In most cases they are not trying to hurt our feelings.  Let’s turn it around: when we are making insensitive remarks, which we don’t see this way, we don’t want to hurt them: we want to be helpful. However if the person really says: “Yes, I want to hurt your feelings!” We move on to response #4: 

4. Well, that won’t work, because I’m not going to let that in!

There is also a 5th response, but Marisa says, never say it with sarcasm:

5. Since we are sharing, did you know, critical people have most criticism reserved for themselves. They don’t like themselves and they project that  dissatisfaction outwards.  So what you are showing me now, is that you are your own worst critic. 


What I would like to add is, that to use all those responses with calm, you need to practice them first and already have a higher level of confidence, than let’s say a person whose emotions and sense of self esteem is constantly thrown right and left DEPENDING on actions of other people.

You don’t want to stay at that level.

Protect your emotional boundaries, grow your sense of inner power and watch your attitude while you do it. I mention attitude, because we may do the above EITHER in the spirit of acceptance, connection and peace, OR in the spirit of separation from others,  feeling better than, being “against”.

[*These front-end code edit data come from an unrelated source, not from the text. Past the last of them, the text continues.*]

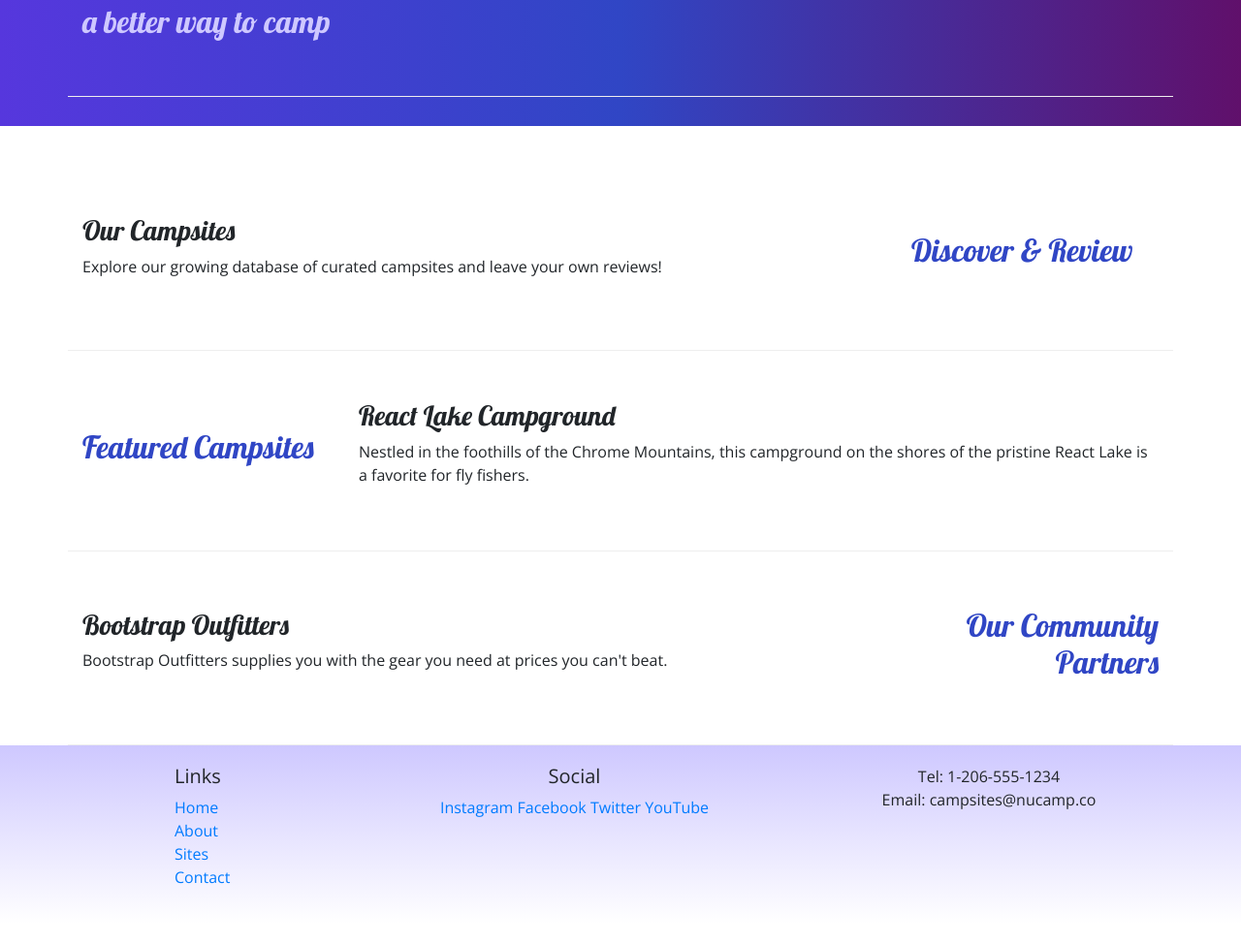
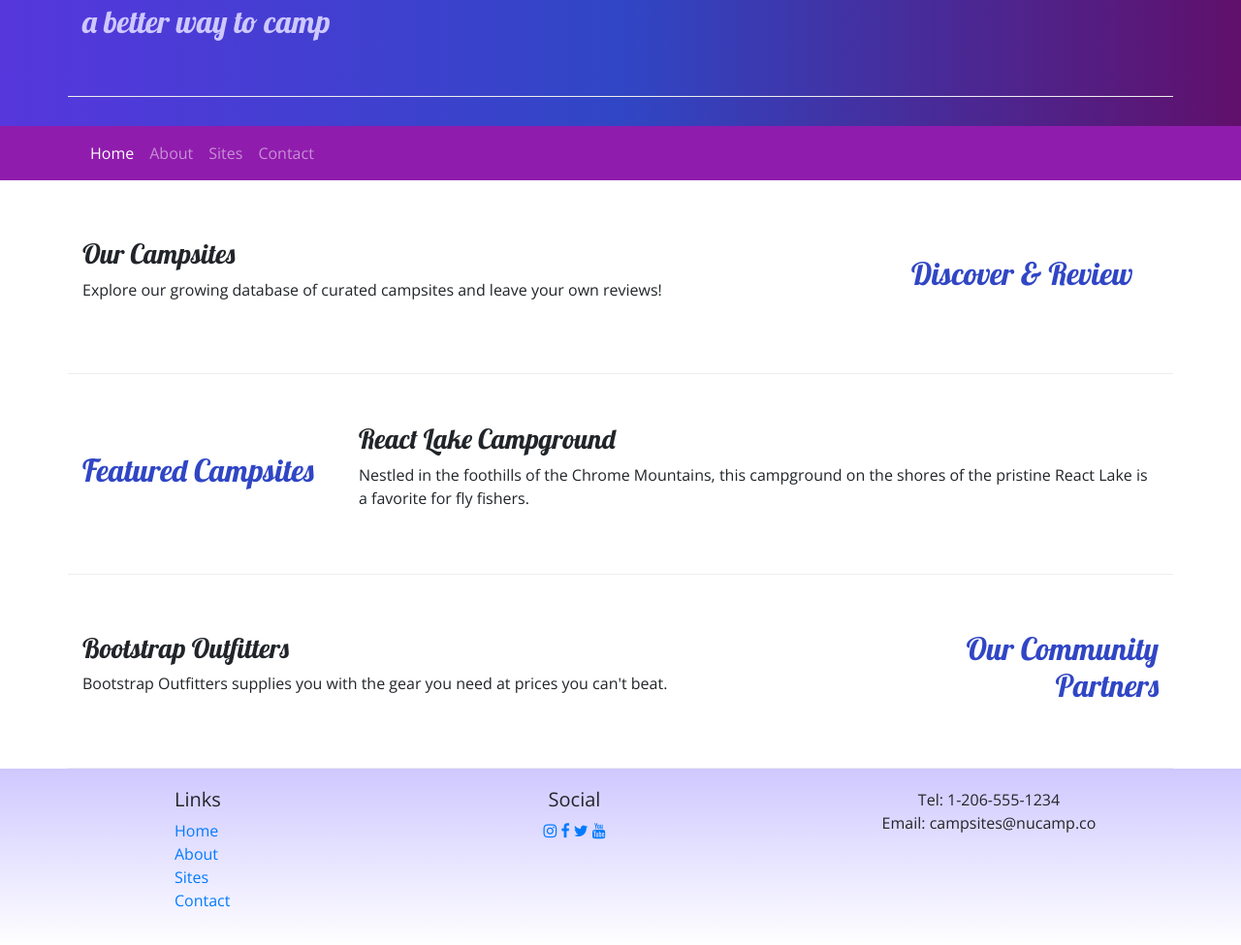
Before and after one commit to hughesmarissa/2-Bootstrap, a website: page index.html in a window 1280 px wide. Shown: the part 133-1108 px from the top of the page at 97% size. Before the commit the page ends 1086 px from the top, so only its background shows below. Drawn offline with nearby package versions, Linux system fonts and the light colour scheme.

Commit message:
Add navbar & breadcrumbs to index&aboutus.html pages

```diff
--- a/css/styles.css
+++ b/css/styles.css
@@ -1,5 +1,13 @@
 body {
     font-family: "Open Sans", sans-serif;
+}
+
+/*HEADER STYLES */
+.jumbotron {
+    margin: 0;
+    padding: 30px;
+    background-image: linear-gradient(to right, #5637DD, #3046C5, #60106B);
+    color: white;
 }
 
 h1, h2, h3 {
@@ -14,15 +22,8 @@ header h2 {
     color: #CEC8FF;
 }
 
-footer {
-    background-image: linear-gradient(#CEC8FF, white);
-    padding: 20px 0;
-}
-
-.jumbotron {
-    padding: 30px;
-    background-image: linear-gradient(to right, #5637DD, #3046C5, #60106B);
-    color: white;
+.navbar {
+    background-color: #901CAD;
 }
 
 .row-content {
@@ -30,3 +31,11 @@ footer {
     border-bottom: 1px ridge;
     min-height: 200px;
 }
+
+
+
+/* FOOTER STYLES */
+footer {
+    background-image: linear-gradient(#CEC8FF, white);
+    padding: 20px 0;
+}
--- a/index.html
+++ b/index.html
@@ -21,6 +21,7 @@
 
 
 <body>
+
     <header class="jumbotron jumbotron-fluid">
 
         <div class="container">
@@ -34,6 +35,22 @@
 
     </header>
 
+
+    <nav class="navbar navbar-expand-sm navbar-dark sticky-top">
+        <div class="container">
+        <button class="navbar-toggler ml-auto" type="button" data-toggle="collapse" data-target="#nucampNavbar">
+            <span class="navbar-toggler-icon"></span>
+        </button>
+        <div class="collapse navbar-collapse" id="nucampNavbar">
+        <ul class="navbar-nav">
+            <li class="nav-item active"><a class="nav-link" href="#">Home</a></li>
+            <li class="nav-item"><a class="nav-link" href="aboutus.html">About</a></li>
+            <li class="nav-item"><a class="nav-link" href="#">Sites</a></li>
+            <li class="nav-item"><a class="nav-link" href="#">Contact</a></li>
+        </ul>
+        </div>
+    </div>
+    </nav>
 
 
     <div class="container">
@@ -88,10 +105,10 @@
                 </div>
                 <div class="col-6 col-sm-5 text-center">
                 	<h5>Social</h5>
-                    <a href="http://instagram.com/">Instagram</a>
-                    <a href="http://facebook.com/">Facebook</a>
-                    <a href="http://twitter.com/">Twitter</a>
-                    <a href="http://youtube.com/">YouTube</a>
+                    <a href="http://instagram.com/"><i class="fa fa-instagram"></i></a>
+                    <a href="http://facebook.com/"><i class="fa fa-facebook"></i></a>
+                    <a href="http://twitter.com/"><i class="fa fa-twitter"></i></a>
+                    <a href="http://youtube.com/"><i class="fa fa-youtube"></i></a>
                 </div>
                 <div class="col-sm-4 text-center">
                     Tel: 1-206-555-1234<br />
```
Also changed, not shown: aboutus.html (+23 -1 lines).
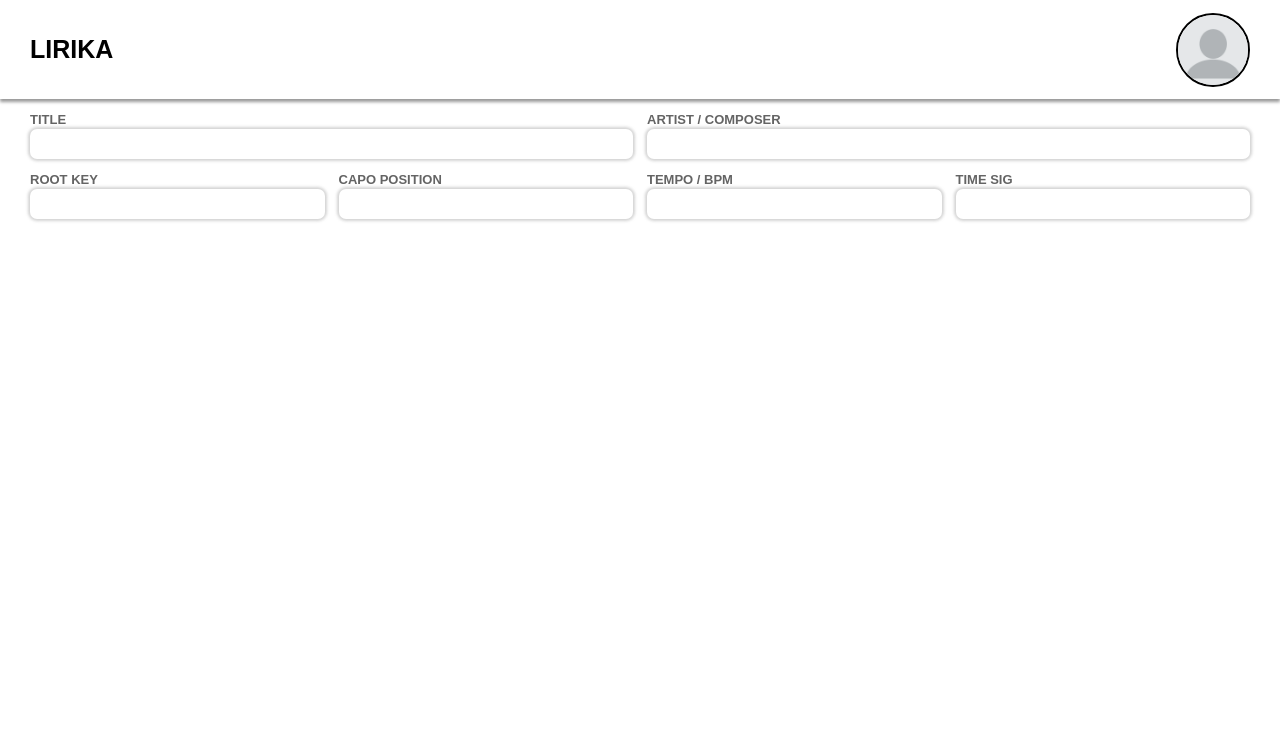
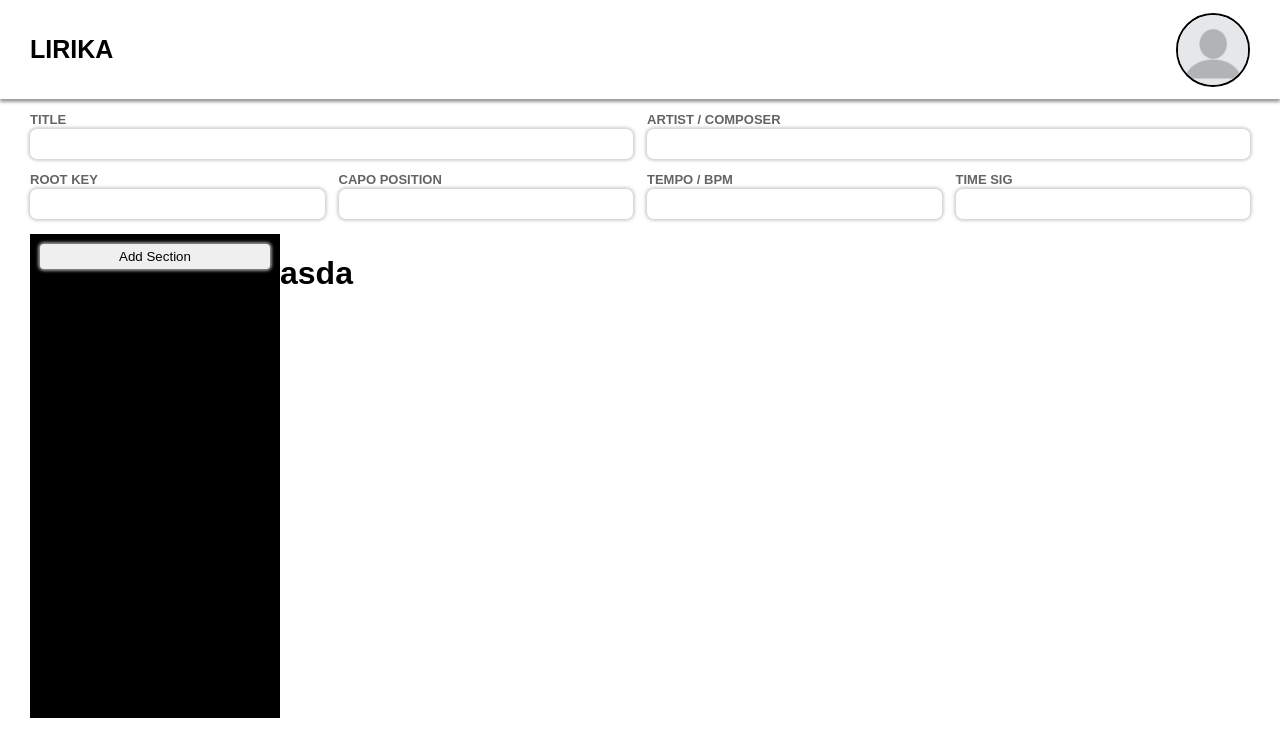
Before and after one commit to ARMEYAYA/lyrics-app, a React (Vite) app in the folder vite-project/: page /addsong in a window 1280 px wide. Shown: the top 756 px of the page. Built offline with nearby package versions, Linux system fonts and the light colour scheme.

Commit message:
Added the addsection container

```diff
--- a/vite-project/src/pages/AddSongPage.css
+++ b/vite-project/src/pages/AddSongPage.css
@@ -1,5 +1,5 @@
 .songInfoField{
-    padding: 0px 30px 0px 30px;
+    padding: 0px 30px 15px 30px;
 }
 .titleAndArtist{
     display: flex;
@@ -29,3 +29,24 @@
 .performanceSetting > div{
     flex: 1;
 }
+
+.sectionAndLyrics{
+    display: flex;
+}
+.songStructure{
+    background-color: black;
+    width: 230px;
+    height: 58vh;
+    margin-left: 30px;
+    padding: 10px;
+}
+.AddSectionBtn{
+    border-radius: 4px;
+    border: none;
+    outline: none;
+    box-shadow: 0px 0px 3px 2px rgba(196,196,196,0.75);
+    -webkit-box-shadow: 0px 0px 3px 2px rgba(196,196,196,0.75);
+    -moz-box-shadow: 0px 0px 3px 2px rgba(196,196,196,0.75);
+    width: 100%;
+    height: 25px;
+}
--- a/vite-project/src/pages/AddSongPage.jsx
+++ b/vite-project/src/pages/AddSongPage.jsx
@@ -38,6 +38,14 @@ function AddSongPage(){
                     </div>
                 </div>
             </div>
+
+            <div className="sectionAndLyrics">
+                <div className="songStructure">
+                    <button className="AddSectionBtn">Add Section</button>
+                </div>
+
+                <h1>asda</h1>
+            </div>
         </>
     )
 }
```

Growing our independence from the opinions of others, will work to our benefit only if we do it in the spirit of positivity and peace.